# [Entries shown]
· · · · ·

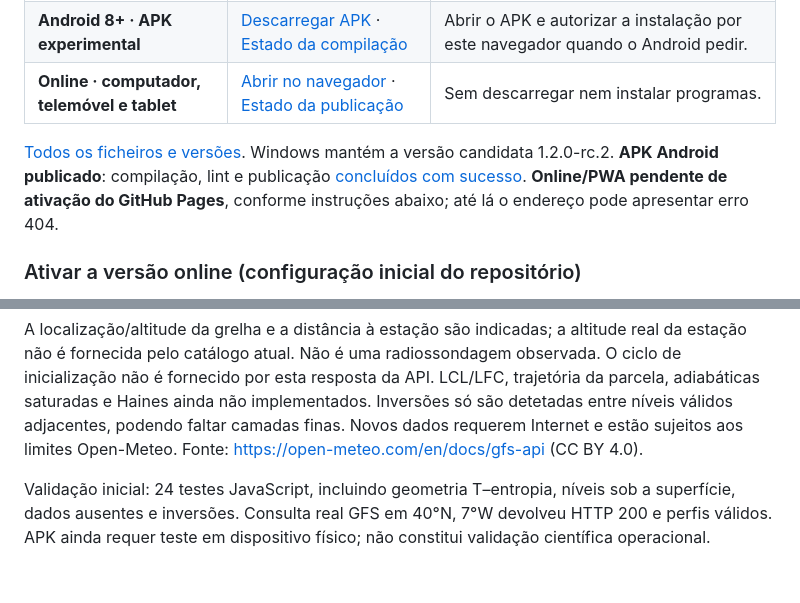
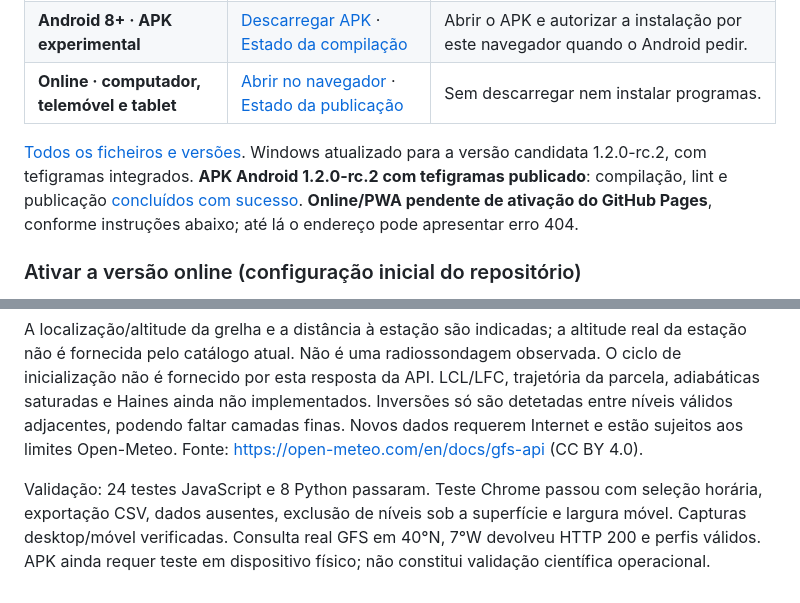
Before and after one commit to dsantananet/ignispyro-meteo, a Markdown page: README.md, 2 parts joined by grey strips. Rendered like a GitHub page.

Commit message:
Document published Meteo 1.2.0-rc.2 apps and verified tephigram browser checks [skip ci]

```diff
--- a/README.md
+++ b/README.md
@@ -17,7 +17,7 @@ Aldeia do Bispo (IALDEI10) e mantém o Borda d’Água digital para agronomia. N
 | **Online · computador, telemóvel e tablet** | [Abrir no navegador](https://dsantananet.github.io/ignispyro-meteo/) · [Estado da publicação](https://github.com/dsantananet/ignispyro-meteo/actions/workflows/online.yml) | Sem descarregar nem instalar programas. |
 
 [Todos os ficheiros e versões](https://github.com/dsantananet/ignispyro-meteo/releases).
-Windows mantém a versão candidata 1.2.0-rc.2. **APK Android publicado**: compilação, lint e publicação [concluídos com sucesso](https://github.com/dsantananet/ignispyro-meteo/actions/runs/38893479708). **Online/PWA pendente de ativação do GitHub Pages**, conforme instruções abaixo; até lá o endereço pode apresentar erro 404.
+Windows atualizado para a versão candidata 1.2.0-rc.2, com tefigramas integrados. **APK Android 1.2.0-rc.2 com tefigramas publicado**: compilação, lint e publicação [concluídos com sucesso](https://github.com/dsantananet/ignispyro-meteo/actions/runs/39066053480). **Online/PWA pendente de ativação do GitHub Pages**, conforme instruções abaixo; até lá o endereço pode apresentar erro 404.
 
 ### Ativar a versão online (configuração inicial do repositório)
 
@@ -99,4 +99,4 @@ Na estação selecionada, abrir **Perfil vertical / Tefigrama** e carregar o per
 
 A localização/altitude da grelha e a distância à estação são indicadas; a altitude real da estação não é fornecida pelo catálogo atual. Não é uma radiossondagem observada. O ciclo de inicialização não é fornecido por esta resposta da API. LCL/LFC, trajetória da parcela, adiabáticas saturadas e Haines ainda não implementados. Inversões só são detetadas entre níveis válidos adjacentes, podendo faltar camadas finas. Novos dados requerem Internet e estão sujeitos aos limites Open-Meteo. Fonte: https://open-meteo.com/en/docs/gfs-api (CC BY 4.0).
 
-Validação inicial: 24 testes JavaScript, incluindo geometria T–entropia, níveis sob a superfície, dados ausentes e inversões. Consulta real GFS em 40°N, 7°W devolveu HTTP 200 e perfis válidos. APK ainda requer teste em dispositivo físico; não constitui validação científica operacional.
+Validação: 24 testes JavaScript e 8 Python passaram. Teste Chrome passou com seleção horária, exportação CSV, dados ausentes, exclusão de níveis sob a superfície e largura móvel. Capturas desktop/móvel verificadas. Consulta real GFS em 40°N, 7°W devolveu HTTP 200 e perfis válidos. APK ainda requer teste em dispositivo físico; não constitui validação científica operacional.
```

· · · · ·

# [Task objective]
Wherever the word "dsantananet" shows up in the material, copy the line it is on.

# [Your response]
Before and after one commit to dsantananet/ignispyro-meteo, a Markdown page: README.md, 2 parts joined by grey strips. Rendered like a GitHub page.
 | **Online · computador, telemóvel e tablet** | [Abrir no navegador](https://dsantananet.github.io/ignispyro-meteo/) · [Estado da publicação](https://github.com/dsantananet/ignispyro-meteo/actions/workflows/online.yml) | Sem descarregar nem instalar programas. |
 [Todos os ficheiros e versões](https://github.com/dsantananet/ignispyro-meteo/releases).
-Windows mantém a versão candidata 1.2.0-rc.2. **APK Android publicado**: compilação, lint e publicação [concluídos com sucesso](https://github.com/dsantananet/ignispyro-meteo/actions/runs/38893479708). **Online/PWA pendente de ativação do GitHub Pages**, conforme instruções abaixo; até lá o endereço pode apresentar erro 404.
+Windows atualizado para a versão candidata 1.2.0-rc.2, com tefigramas integrados. **APK Android 1.2.0-rc.2 com tefigramas publicado**: compilação, lint e publicação [concluídos com sucesso](https://github.com/dsantananet/ignispyro-meteo/actions/runs/39066053480). **Online/PWA pendente de ativação do GitHub Pages**, conforme instruções abaixo; até lá o endereço pode apresentar erro 404.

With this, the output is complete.